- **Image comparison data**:
========
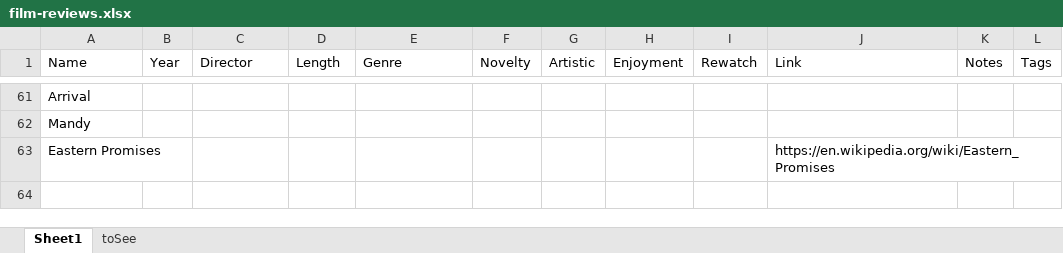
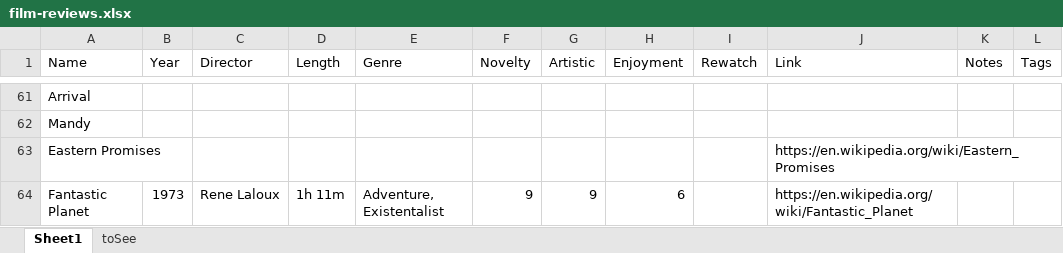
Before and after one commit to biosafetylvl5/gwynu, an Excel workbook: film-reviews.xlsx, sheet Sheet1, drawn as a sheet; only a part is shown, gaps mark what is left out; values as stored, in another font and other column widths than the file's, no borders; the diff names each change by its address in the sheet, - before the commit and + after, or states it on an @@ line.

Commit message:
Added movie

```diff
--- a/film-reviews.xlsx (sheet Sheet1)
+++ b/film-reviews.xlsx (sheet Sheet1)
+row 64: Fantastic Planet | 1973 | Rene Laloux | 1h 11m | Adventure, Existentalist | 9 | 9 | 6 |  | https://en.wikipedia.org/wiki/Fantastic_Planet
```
========
- **PROBLEM TO SOLVE**: Please retype all the entries word for word, omitting the pictures.

- **RESULT FOR THIS TASK**:
Before and after one commit to biosafetylvl5/gwynu, an Excel workbook: film-reviews.xlsx, sheet Sheet1, drawn as a sheet; only a part is shown, gaps mark what is left out; values as stored, in another font and other column widths than the file's, no borders; the diff names each change by its address in the sheet, - before the commit and + after, or states it on an @@ line.

Commit message:
Added movie

```diff
--- a/film-reviews.xlsx (sheet Sheet1)
+++ b/film-reviews.xlsx (sheet Sheet1)
+row 64: Fantastic Planet | 1973 | Rene Laloux | 1h 11m | Adventure, Existentalist | 9 | 9 | 6 |  | https://en.wikipedia.org/wiki/Fantastic_Planet
```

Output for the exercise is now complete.